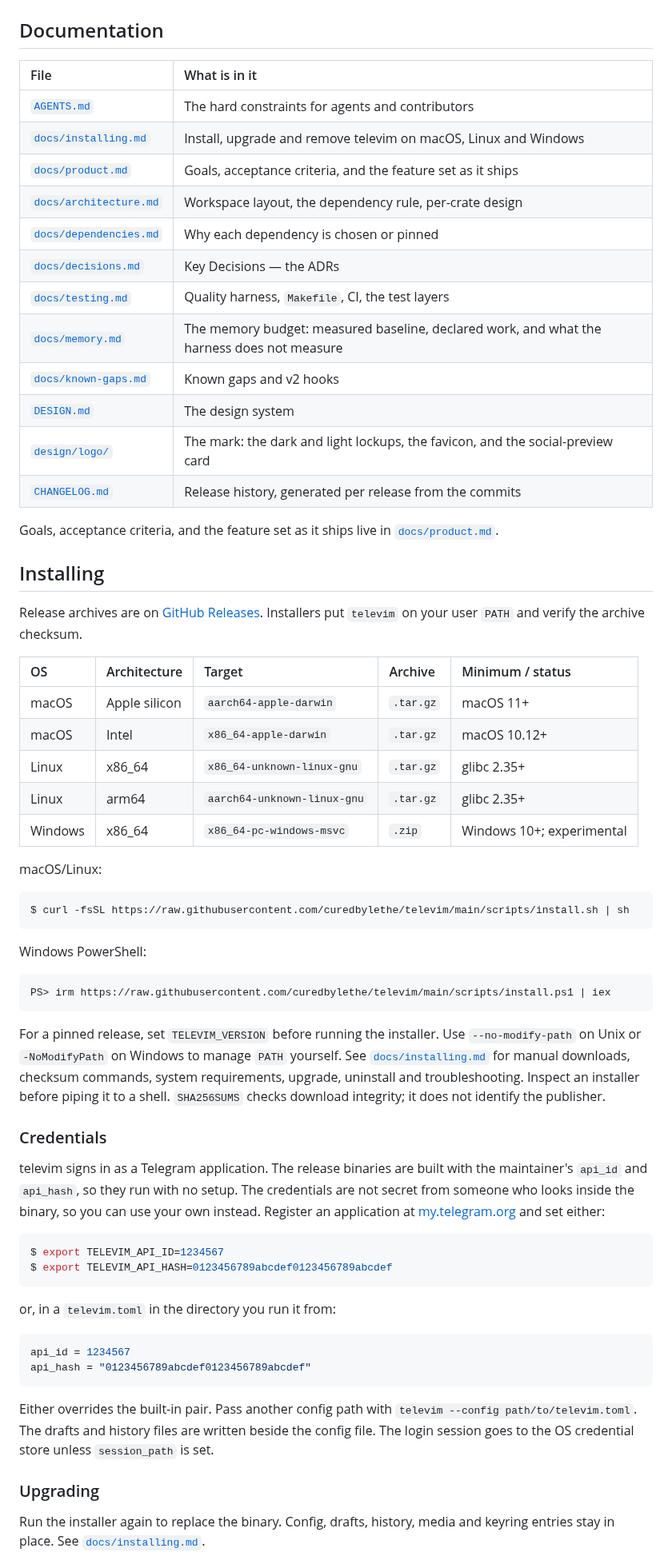
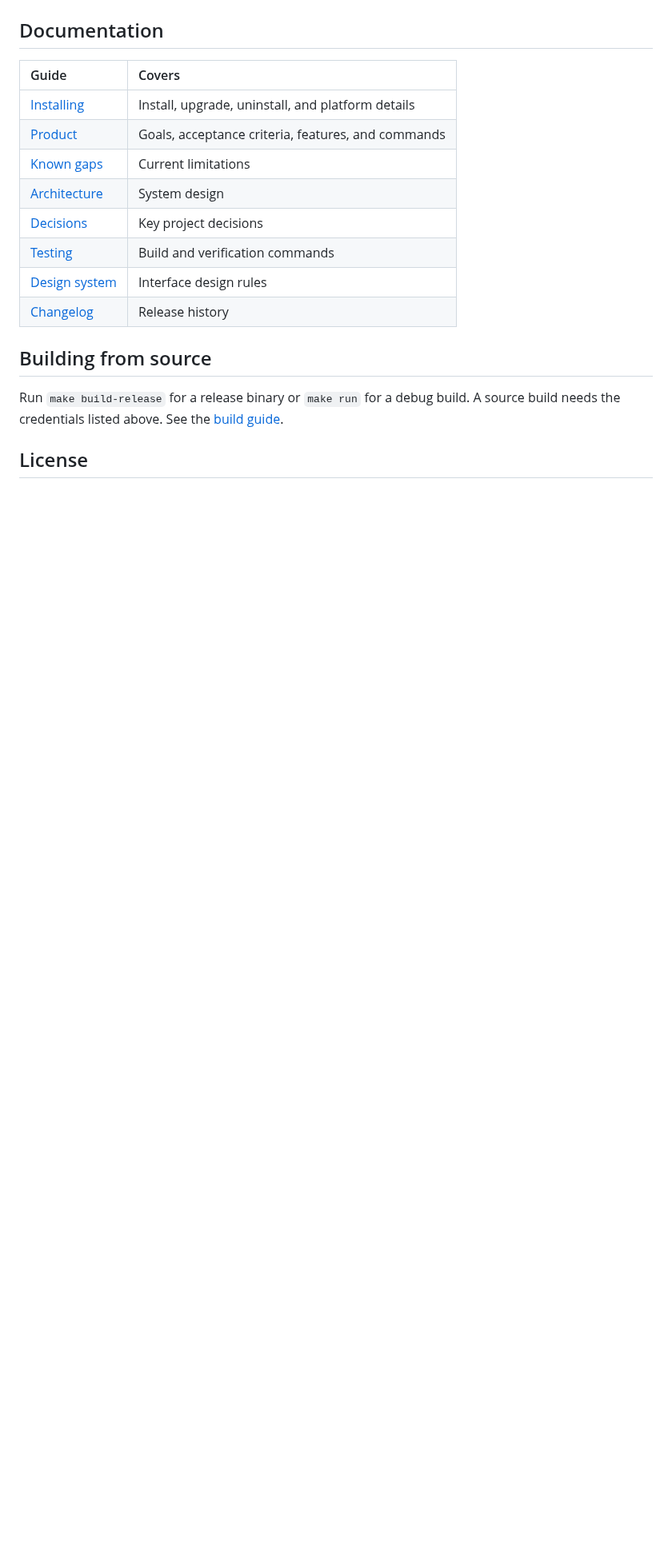
Before and after one commit to curedbylethe/televim, a Markdown page: README.md, the part around one of its changes. Shown at 80% size. GitHub-like rendering; blank space fills up the shorter version.

Commit message:
docs: rewrite README as getting-started guide

````diff
--- a/README.md
+++ b/README.md
@@ -17,82 +135,23 @@ RSS at idle after loading 50+ chats.
 
 ## Documentation
 
-| File | What is in it |
-| :--- | :------------ |
-| [`AGENTS.md`](./AGENTS.md) | The hard constraints for agents and contributors |
-| [`docs/installing.md`](./docs/installing.md) | Install, upgrade and remove televim on macOS, Linux and Windows |
-| [`docs/product.md`](./docs/product.md) | Goals, acceptance criteria, and the feature set as it ships |
-| [`docs/architecture.md`](./docs/architecture.md) | Workspace layout, the dependency rule, per-crate design |
-| [`docs/dependencies.md`](./docs/dependencies.md) | Why each dependency is chosen or pinned |
-| [`docs/decisions.md`](./docs/decisions.md) | Key Decisions — the ADRs |
-| [`docs/testing.md`](./docs/testing.md) | Quality harness, `Makefile`, CI, the test layers |
-| [`docs/memory.md`](./docs/memory.md) | The memory budget: measured baseline, declared work, and what the harness does not measure |
-| [`docs/known-gaps.md`](./docs/known-gaps.md) | Known gaps and v2 hooks |
-| [`DESIGN.md`](./DESIGN.md) | The design system |
-| [`design/logo/`](./design/logo/) | The mark: the dark and light lockups, the favicon, and the social-preview card |
-| [`CHANGELOG.md`](./CHANGELOG.md) | Release history, generated per release from the commits |
+| Guide | Covers |
+| :--- | :--- |
+| [Installing](docs/installing.md) | Install, upgrade, uninstall, and platform details |
+| [Product](docs/product.md) | Goals, acceptance criteria, features, and commands |
+| [Known gaps](docs/known-gaps.md) | Current limitations |
+| [Architecture](docs/architecture.md) | System design |
+| [Decisions](docs/decisions.md) | Key project decisions |
+| [Testing](docs/testing.md) | Build and verification commands |
+| [Design system](DESIGN.md) | Interface design rules |
+| [Changelog](CHANGELOG.md) | Release history |
 
-Goals, acceptance criteria, and the feature set as it ships live in [`docs/product.md`](./docs/product.md).
+<a id="building"></a>
 
-## Installing
+## Building from source
 
-Release archives are on [GitHub Releases](https://github.com/curedbylethe/televim/releases).
-Installers put `televim` on your user `PATH` and verify the archive checksum.
+Run `make build-release` for a release binary or `make run` for a debug build.
+A source build needs the credentials listed above. See the [build guide](docs/testing.md).
 
-| OS | Architecture | Target | Archive | Minimum / status |
-| :--- | :--- | :--- | :--- | :--- |
-| macOS | Apple silicon | `aarch64-apple-darwin` | `.tar.gz` | macOS 11+ |
-| macOS | Intel | `x86_64-apple-darwin` | `.tar.gz` | macOS 10.12+ |
-| Linux | x86_64 | `x86_64-unknown-linux-gnu` | `.tar.gz` | glibc 2.35+ |
-| Linux | arm64 | `aarch64-unknown-linux-gnu` | `.tar.gz` | glibc 2.35+ |
-| Windows | x86_64 | `x86_64-pc-windows-msvc` | `.zip` | Windows 10+; experimental |
+## License
 
-macOS/Linux:
-
-```console
-$ curl -fsSL https://raw.githubusercontent.com/curedbylethe/televim/main/scripts/install.sh | sh
-```
-
-Windows PowerShell:
-
-```powershell
-PS> irm https://raw.githubusercontent.com/curedbylethe/televim/main/scripts/install.ps1 | iex
-```
-
-For a pinned release, set `TELEVIM_VERSION` before running the installer. Use
-`--no-modify-path` on Unix or `-NoModifyPath` on Windows to manage `PATH`
-yourself. See [`docs/installing.md`](./docs/installing.md) for manual downloads,
-checksum commands, system requirements, upgrade, uninstall and troubleshooting.
-Inspect an installer before piping it to a shell. `SHA256SUMS` checks download
-integrity; it does not identify the publisher.
-
-### Credentials
-
-televim signs in as a Telegram application. The release binaries are built with
-the maintainer's `api_id` and `api_hash`, so they run with no setup. The
-credentials are not secret from someone who looks inside the binary, so you can
-use your own instead. Register an application at
-[my.telegram.org](https://my.telegram.org) and set either:
-
-```console
-$ export TELEVIM_API_ID=1234567
-$ export TELEVIM_API_HASH=0123456789abcdef0123456789abcdef
-```
-
-or, in a `televim.toml` in the directory you run it from:
-
-```toml
-api_id = 1234567
-api_hash = "0123456789abcdef0123456789abcdef"
-```
-
-Either overrides the built-in pair. Pass another config path with
-`televim --config path/to/televim.toml`. The drafts and history files are written
-beside the config file. The login session goes to the OS credential store unless
-`session_path` is set.
-
-### Upgrading
-
-Run the installer again to replace the binary. Config, drafts, history, media
-and keyring entries stay in place. See [`docs/installing.md`](./docs/installing.md#upgrading).
-
````
Also changed, not shown: other parts of README.md (+126 -26 lines).
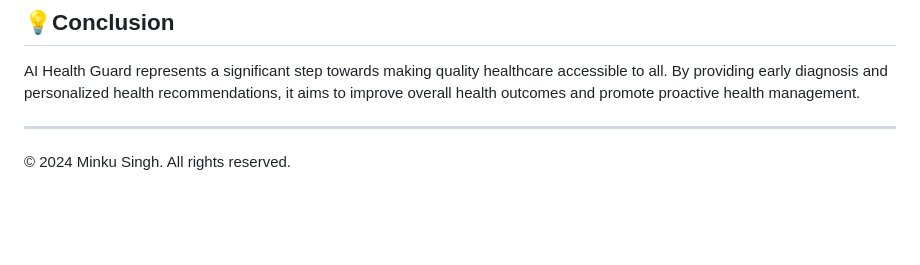
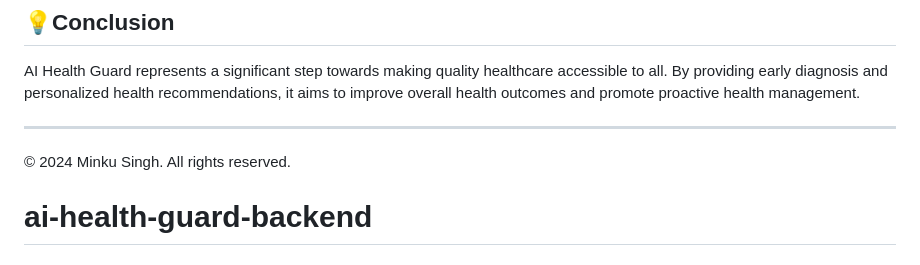
Before and after one commit to minku121/ai-health-guard-backend, a Markdown page: README.md, the part around the change. GitHub-like rendering; blank space fills up the shorter version.

```diff
--- a/README.md
+++ b/README.md
@@ -81,3 +81,4 @@ AI Health Guard represents a significant step towards making quality healthcare
 ---
 
 © 2024 Minku Singh. All rights reserved.
+# ai-health-guard-backend
```
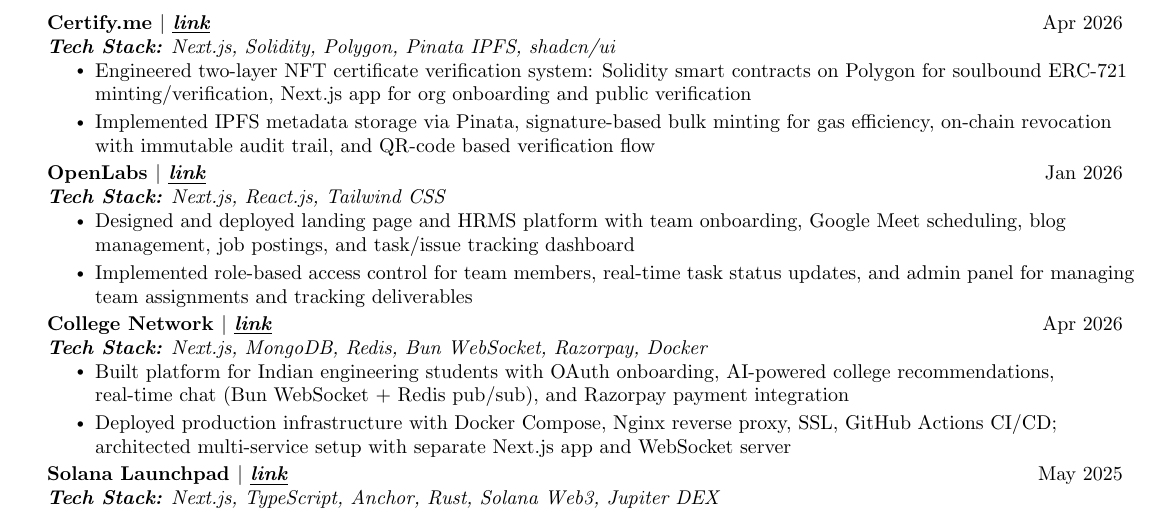
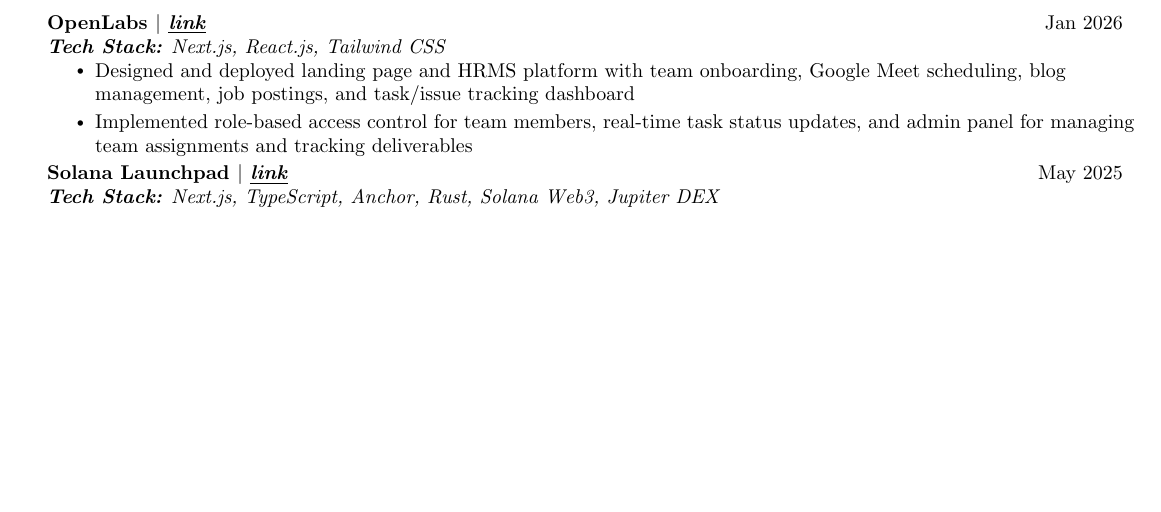
Before and after one commit to Basharkhan7776/resume, a LaTeX CV (resume.tex): part of page 2 of 2, cut at the place of the change, the shorter picture padded with empty space. Compiled offline with pdfLaTeX.

Commit message:
feat: remove few projects

```diff
--- a/resume.tex
+++ b/resume.tex
@@ -198,27 +198,11 @@
         \resumeItemListEnd
 
       \resumeSubheading
-        {Certify.me $|$ \href{https://github.com/Basharkhan7776/certify.me}{\textcolor{black}{\textit{\ul{link}}}}}{Apr 2026}
-        {\textbf{Tech Stack:} Next.js, Solidity, Polygon, Pinata IPFS, shadcn/ui}{}
-        \resumeItemListStart
-          \resumeItem{Engineered two-layer NFT certificate verification system: Solidity smart contracts on Polygon for soulbound ERC-721 minting/verification, Next.js app for org onboarding and public verification}
-          \resumeItem{Implemented IPFS metadata storage via Pinata, signature-based bulk minting for gas efficiency, on-chain revocation with immutable audit trail, and QR-code based verification flow}
-        \resumeItemListEnd
-
-      \resumeSubheading
         {OpenLabs $|$ \href{https://openlabsdevs.com}{\textcolor{black}{\textit{\ul{link}}}}}{Jan 2026}
         {\textbf{Tech Stack:} Next.js, React.js, Tailwind CSS}{}
         \resumeItemListStart
           \resumeItem{Designed and deployed landing page and HRMS platform with team onboarding, Google Meet scheduling, blog management, job postings, and task/issue tracking dashboard}
           \resumeItem{Implemented role-based access control for team members, real-time task status updates, and admin panel for managing team assignments and tracking deliverables}
-        \resumeItemListEnd
-
-      \resumeSubheading
-        {College Network $|$ \href{https://collegenetwork.space}{\textcolor{black}{\textit{\ul{link}}}}}{Apr 2026}
-        {\textbf{Tech Stack:} Next.js, MongoDB, Redis, Bun WebSocket, Razorpay, Docker}{}
-        \resumeItemListStart
-          \resumeItem{Built platform for Indian engineering students with OAuth onboarding, AI-powered college recommendations, real-time chat (Bun WebSocket + Redis pub/sub), and Razorpay payment integration}
-          \resumeItem{Deployed production infrastructure with Docker Compose, Nginx reverse proxy, SSL, GitHub Actions CI/CD; architected multi-service setup with separate Next.js app and WebSocket server}
         \resumeItemListEnd
 
       \resumeSubheading
```
Also changed, not shown: resume.pdf.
**********
Write out the records exactly. Do not carry the pictures over.

Before and after one commit to curedbylethe/televim, a Markdown page: README.md, the part around one of its changes. Shown at 80% size. GitHub-like rendering; blank space fills up the shorter version.

Commit message:
docs: rewrite README as getting-started guide

````diff
--- a/README.md
+++ b/README.md
@@ -17,82 +135,23 @@ RSS at idle after loading 50+ chats.
 
 ## Documentation
 
-| File | What is in it |
-| :--- | :------------ |
-| [`AGENTS.md`](./AGENTS.md) | The hard constraints for agents and contributors |
-| [`docs/installing.md`](./docs/installing.md) | Install, upgrade and remove televim on macOS, Linux and Windows |
-| [`docs/product.md`](./docs/product.md) | Goals, acceptance criteria, and the feature set as it ships |
-| [`docs/architecture.md`](./docs/architecture.md) | Workspace layout, the dependency rule, per-crate design |
-| [`docs/dependencies.md`](./docs/dependencies.md) | Why each dependency is chosen or pinned |
-| [`docs/decisions.md`](./docs/decisions.md) | Key Decisions — the ADRs |
-| [`docs/testing.md`](./docs/testing.md) | Quality harness, `Makefile`, CI, the test layers |
-| [`docs/memory.md`](./docs/memory.md) | The memory budget: measured baseline, declared work, and what the harness does not measure |
-| [`docs/known-gaps.md`](./docs/known-gaps.md) | Known gaps and v2 hooks |
-| [`DESIGN.md`](./DESIGN.md) | The design system |
-| [`design/logo/`](./design/logo/) | The mark: the dark and light lockups, the favicon, and the social-preview card |
-| [`CHANGELOG.md`](./CHANGELOG.md) | Release history, generated per release from the commits |
+| Guide | Covers |
+| :--- | :--- |
+| [Installing](docs/installing.md) | Install, upgrade, uninstall, and platform details |
+| [Product](docs/product.md) | Goals, acceptance criteria, features, and commands |
+| [Known gaps](docs/known-gaps.md) | Current limitations |
+| [Architecture](docs/architecture.md) | System design |
+| [Decisions](docs/decisions.md) | Key project decisions |
+| [Testing](docs/testing.md) | Build and verification commands |
+| [Design system](DESIGN.md) | Interface design rules |
+| [Changelog](CHANGELOG.md) | Release history |
 
-Goals, acceptance criteria, and the feature set as it ships live in [`docs/product.md`](./docs/product.md).
+<a id="building"></a>
 
-## Installing
+## Building from source
 
-Release archives are on [GitHub Releases](https://github.com/curedbylethe/televim/releases).
-Installers put `televim` on your user `PATH` and verify the archive checksum.
+Run `make build-release` for a release binary or `make run` for a debug build.
+A source build needs the credentials listed above. See the [build guide](docs/testing.md).
 
-| OS | Architecture | Target | Archive | Minimum / status |
-| :--- | :--- | :--- | :--- | :--- |
-| macOS | Apple silicon | `aarch64-apple-darwin` | `.tar.gz` | macOS 11+ |
-| macOS | Intel | `x86_64-apple-darwin` | `.tar.gz` | macOS 10.12+ |
-| Linux | x86_64 | `x86_64-unknown-linux-gnu` | `.tar.gz` | glibc 2.35+ |
-| Linux | arm64 | `aarch64-unknown-linux-gnu` | `.tar.gz` | glibc 2.35+ |
-| Windows | x86_64 | `x86_64-pc-windows-msvc` | `.zip` | Windows 10+; experimental |
+## License
 
-macOS/Linux:
-
-```console
-$ curl -fsSL https://raw.githubusercontent.com/curedbylethe/televim/main/scripts/install.sh | sh
-```
-
-Windows PowerShell:
-
-```powershell
-PS> irm https://raw.githubusercontent.com/curedbylethe/televim/main/scripts/install.ps1 | iex
-```
-
-For a pinned release, set `TELEVIM_VERSION` before running the installer. Use
-`--no-modify-path` on Unix or `-NoModifyPath` on Windows to manage `PATH`
-yourself. See [`docs/installing.md`](./docs/installing.md) for manual downloads,
-checksum commands, system requirements, upgrade, uninstall and troubleshooting.
-Inspect an installer before piping it to a shell. `SHA256SUMS` checks download
-integrity; it does not identify the publisher.
-
-### Credentials
-
-televim signs in as a Telegram application. The release binaries are built with
-the maintainer's `api_id` and `api_hash`, so they run with no setup. The
-credentials are not secret from someone who looks inside the binary, so you can
-use your own instead. Register an application at
-[my.telegram.org](https://my.telegram.org) and set either:
-
-```console
-$ export TELEVIM_API_ID=1234567
-$ export TELEVIM_API_HASH=0123456789abcdef0123456789abcdef
-```
-
-or, in a `televim.toml` in the directory you run it from:
-
-```toml
-api_id = 1234567
-api_hash = "0123456789abcdef0123456789abcdef"
-```
-
-Either overrides the built-in pair. Pass another config path with
-`televim --config path/to/televim.toml`. The drafts and history files are written
-beside the config file. The login session goes to the OS credential store unless
-`session_path` is set.
-
-### Upgrading
-
-Run the installer again to replace the binary. Config, drafts, history, media
-and keyring entries stay in place. See [`docs/installing.md`](./docs/installing.md#upgrading).
-
````
Also changed, not shown: other parts of README.md (+126 -26 lines).
Before and after one commit to minku121/ai-health-guard-backend, a Markdown page: README.md, the part around the change. GitHub-like rendering; blank space fills up the shorter version.

```diff
--- a/README.md
+++ b/README.md
@@ -81,3 +81,4 @@ AI Health Guard represents a significant step towards making quality healthcare
 ---
 
 © 2024 Minku Singh. All rights reserved.
+# ai-health-guard-backend
```
Before and after one commit to Basharkhan7776/resume, a LaTeX CV (resume.tex): part of page 2 of 2, cut at the place of the change, the shorter picture padded with empty space. Compiled offline with pdfLaTeX.

Commit message:
feat: remove few projects

```diff
--- a/resume.tex
+++ b/resume.tex
@@ -198,27 +198,11 @@
         \resumeItemListEnd
 
       \resumeSubheading
-        {Certify.me $|$ \href{https://github.com/Basharkhan7776/certify.me}{\textcolor{black}{\textit{\ul{link}}}}}{Apr 2026}
-        {\textbf{Tech Stack:} Next.js, Solidity, Polygon, Pinata IPFS, shadcn/ui}{}
-        \resumeItemListStart
-          \resumeItem{Engineered two-layer NFT certificate verification system: Solidity smart contracts on Polygon for soulbound ERC-721 minting/verification, Next.js app for org onboarding and public verification}
-          \resumeItem{Implemented IPFS metadata storage via Pinata, signature-based bulk minting for gas efficiency, on-chain revocation with immutable audit trail, and QR-code based verification flow}
-        \resumeItemListEnd
-
-      \resumeSubheading
         {OpenLabs $|$ \href{https://openlabsdevs.com}{\textcolor{black}{\textit{\ul{link}}}}}{Jan 2026}
         {\textbf{Tech Stack:} Next.js, React.js, Tailwind CSS}{}
         \resumeItemListStart
           \resumeItem{Designed and deployed landing page and HRMS platform with team onboarding, Google Meet scheduling, blog management, job postings, and task/issue tracking dashboard}
           \resumeItem{Implemented role-based access control for team members, real-time task status updates, and admin panel for managing team assignments and tracking deliverables}
-        \resumeItemListEnd
-
-      \resumeSubheading
-        {College Network $|$ \href{https://collegenetwork.space}{\textcolor{black}{\textit{\ul{link}}}}}{Apr 2026}
-        {\textbf{Tech Stack:} Next.js, MongoDB, Redis, Bun WebSocket, Razorpay, Docker}{}
-        \resumeItemListStart
-          \resumeItem{Built platform for Indian engineering students with OAuth onboarding, AI-powered college recommendations, real-time chat (Bun WebSocket + Redis pub/sub), and Razorpay payment integration}
-          \resumeItem{Deployed production infrastructure with Docker Compose, Nginx reverse proxy, SSL, GitHub Actions CI/CD; architected multi-service setup with separate Next.js app and WebSocket server}
         \resumeItemListEnd
 
       \resumeSubheading
```
Also changed, not shown: resume.pdf.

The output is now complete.